"What we're really interested in is bringing a community of people together, so now they have a say in not only what happens to this art but also to what happens to the space, and we're inviting people to do that" he says "In ten years they can come together and say `Do we want to keep it in bits or exhibit it somewhere?'.
"The history of this building is different ideas, some have gone nowhere and some have ended up going stratospheric, so we want to keep finding new ways of doing something and this seems to be going really well" he adds "It's such a crucial part of fixing the building."

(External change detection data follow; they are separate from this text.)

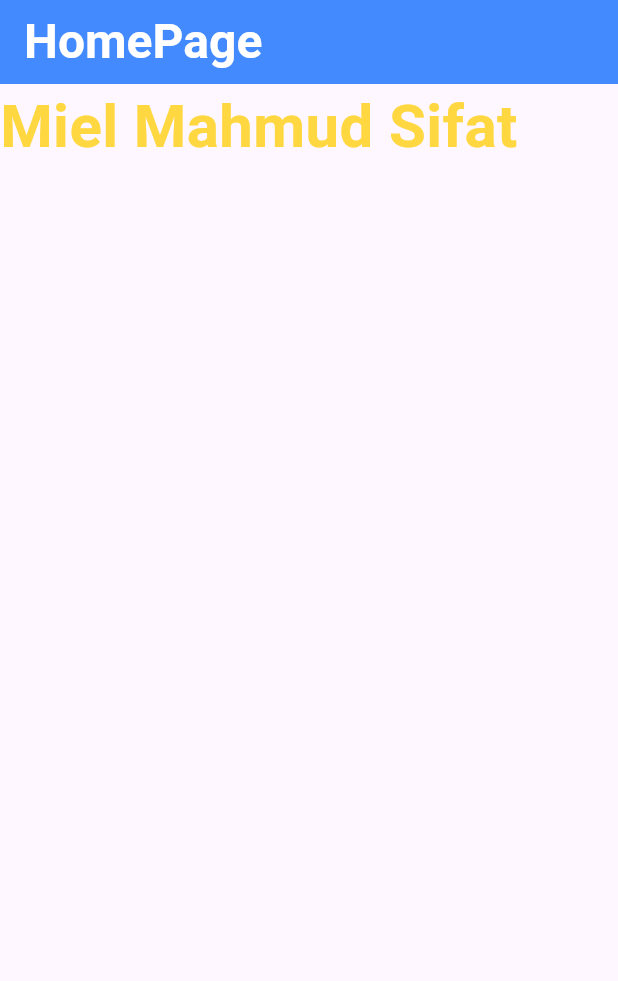
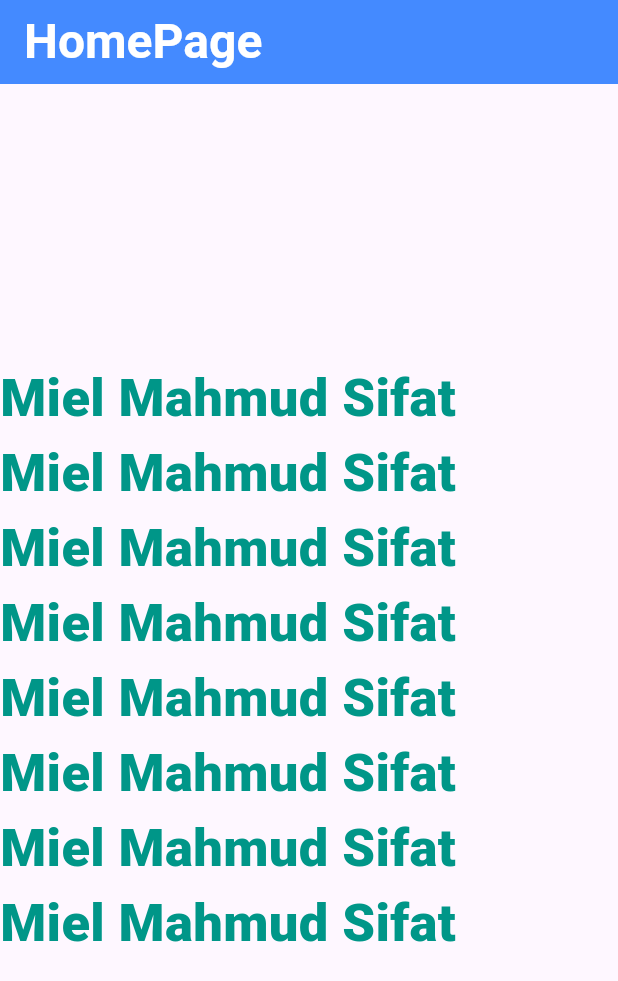
Before and after one commit to miel2793/flutter_practice_batch_10, a Flutter app: the screen it shows after launch, on a phone screen of 412 x 824 dp. Shown: the top 981 px of the screen. Run offline on Flutter 3.47's test engine with Material 3 defaults, Android fonts, the phone set to English and light mode, and no system bars.

Commit message:
update  main

```diff
--- a/lib/main.dart
+++ b/lib/main.dart
@@ -27,23 +27,74 @@ class Home extends StatelessWidget {
         appBar: AppBar(
           title: Text(
             'HomePage',
-          style: TextStyle(fontSize: 32,
-              fontWeight: FontWeight.bold,
-          color: Colors.white
-          ),
-
+            style: TextStyle(
+                fontSize: 32, fontWeight: FontWeight.bold, color: Colors.white),
           ),
           //  centerTitle: true,
           backgroundColor: Colors.blueAccent,
+
         ),
-      body: Text(
-        'Miel Mahmud Sifat',
+        body: Column(
+          mainAxisAlignment: MainAxisAlignment.center,
+          crossAxisAlignment: CrossAxisAlignment.center,
+          children: [
+            Text(
+              "Miel Mahmud Sifat",
               style: TextStyle(
-          fontSize: 40,
-          color: Colors.amberAccent,
-          fontWeight: FontWeight.bold,
+                  fontSize: 35,
+                  fontWeight: FontWeight.w900,
+                  color: Colors.teal),
             ),
+            Text(
+              "Miel Mahmud Sifat",
+              style: TextStyle(
+                  fontSize: 35,
+                  fontWeight: FontWeight.w900,
+                  color: Colors.teal),
             ),
-    );
+            Text(
+              "Miel Mahmud Sifat",
+              style: TextStyle(
+                  fontSize: 35,
+                  fontWeight: FontWeight.w900,
+                  color: Colors.teal),
+            ),
+            Text(
+              "Miel Mahmud Sifat",
+              style: TextStyle(
+                  fontSize: 35,
+                  fontWeight: FontWeight.w900,
+                  color: Colors.teal),
+            ),
+            Text(
+              "Miel Mahmud Sifat",
+              style: TextStyle(
+                  fontSize: 35,
+                  fontWeight: FontWeight.w900,
+                  color: Colors.teal),
+            ),
+            Text(
+              "Miel Mahmud Sifat",
+              style: TextStyle(
+                  fontSize: 35,
+                  fontWeight: FontWeight.w900,
+                  color: Colors.teal),
+            ),
+            Text(
+              "Miel Mahmud Sifat",
+              style: TextStyle(
+                  fontSize: 35,
+                  fontWeight: FontWeight.w900,
+                  color: Colors.teal),
+            ),
+            Text(
+              "Miel Mahmud Sifat",
+              style: TextStyle(
+                  fontSize: 35,
+                  fontWeight: FontWeight.w900,
+                  color: Colors.teal),
+            ),
+          ],
+        ));
   }
 }
```
Lines whose indentation alone changed are shown as unchanged.
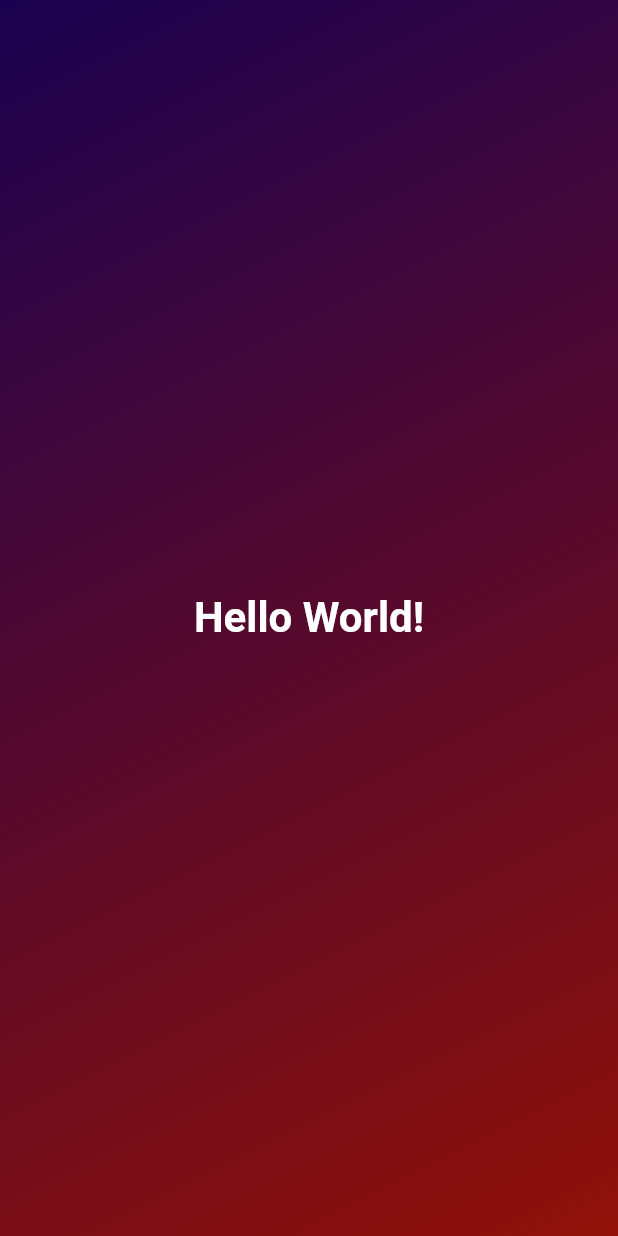
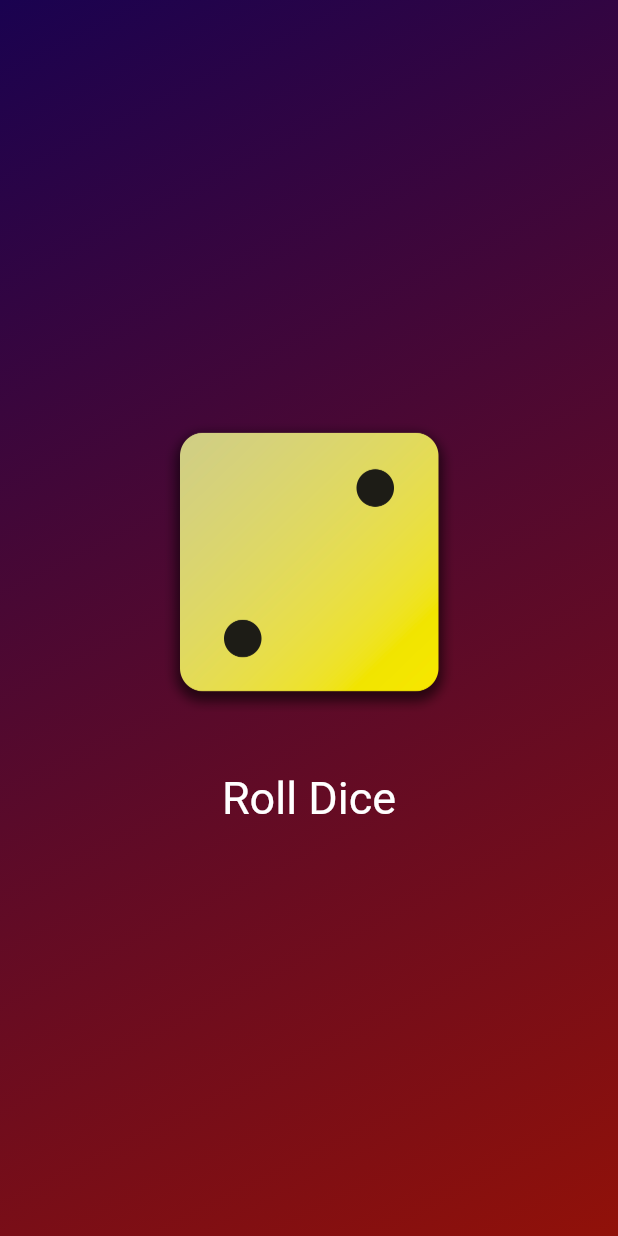
Before and after one commit to ad-bak/fluts, a Flutter app: the screen it shows after launch, on a phone screen of 412 x 824 dp. Run offline on Flutter 3.47's test engine with Material 2 defaults, Android fonts, the phone set to English and light mode, and no system bars.

Commit message:
sizedbox

```diff
--- a/first_app/lib/gradient_container.dart
+++ b/first_app/lib/gradient_container.dart
@@ -1,6 +1,4 @@
 import 'package:flutter/material.dart';
-
-import './styled_text.dart';
 
 const startAlignment = Alignment.topLeft;
 const endAlignment = Alignment.bottomRight;
@@ -10,6 +8,8 @@ class GradientContainer extends StatelessWidget {
 
   final Color colorA;
   final Color colorB;
+
+  void rollDice() {}
 
   @override
   Widget build(context) {
@@ -24,8 +24,26 @@ class GradientContainer extends StatelessWidget {
           end: endAlignment,
         ),
       ),
-      child: const Center(
-        child: StyledText("Hello World!"),
+      child: Center(
+        child: Column(
+          mainAxisSize: MainAxisSize.min,
+          children: [
+            Image.asset(
+              'assets/images/dice-2.png',
+              width: 200,
+            ),
+            const SizedBox(height: 20),
+            TextButton(
+              onPressed: rollDice,
+              style: TextButton.styleFrom(
+                padding: const EdgeInsets.only(top: 20),
+                foregroundColor: Colors.white,
+                textStyle: const TextStyle(fontSize: 30),
+              ),
+              child: const Text('Roll Dice'),
+            )
+          ],
+        ),
       ),
     );
   }
```
Also changed, not shown: first_app/pubspec.yaml (+9 -7 lines), first_app/assets/images/dice-1.png (added), first_app/assets/images/dice-2.png (added), first_app/assets/images/dice-3.png (added), first_app/assets/images/dice-4.png (added), first_app/assets/images/dice-5.png (added), first_app/assets/images/dice-6.png (added), 1 other file.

With £56,000 already in the bag from project and another 44 pieces to sell, this will eventually add another £100,000 to the kitty it is hoped, hitting almost £1.8million in total. But the Mill would still need to raise at least a further £200,000, so the refurbishment can get underway in March next year. Mr Scruff recently did a benefit gig which raised £3,500, while other artists and supporters have gone off and done their own events.
"It's a call to the creative community worldwide, because so many people have come through the building" Mark insists "This is not just a building, it's a way of doing things; it's free and open for people to be creative to try things, fail and try again. A place where that can happen is important to the local area and the people."
If the Mill fails to reach its target, the allocated funds will not materialise, there will be no renovation, no residencies, no roof... It's important for the community because, as developers circle around the Mill, at Middlewood Locks, Chapel Street and Ordsall, soon this could be the last independent bit of Salford left with an open door. Hopefully a new one...
For details of the Save Islington Mill campaign and to donate – click here
For details of the Temporary Custodians of Islington Mill – click here
To be involved in the campaign or to visit the Mill contact Lucy Lloyd-Ruck firstname.lastname@example.org
* Main photo Mark Carlin and Lucy Lloyd-Ruck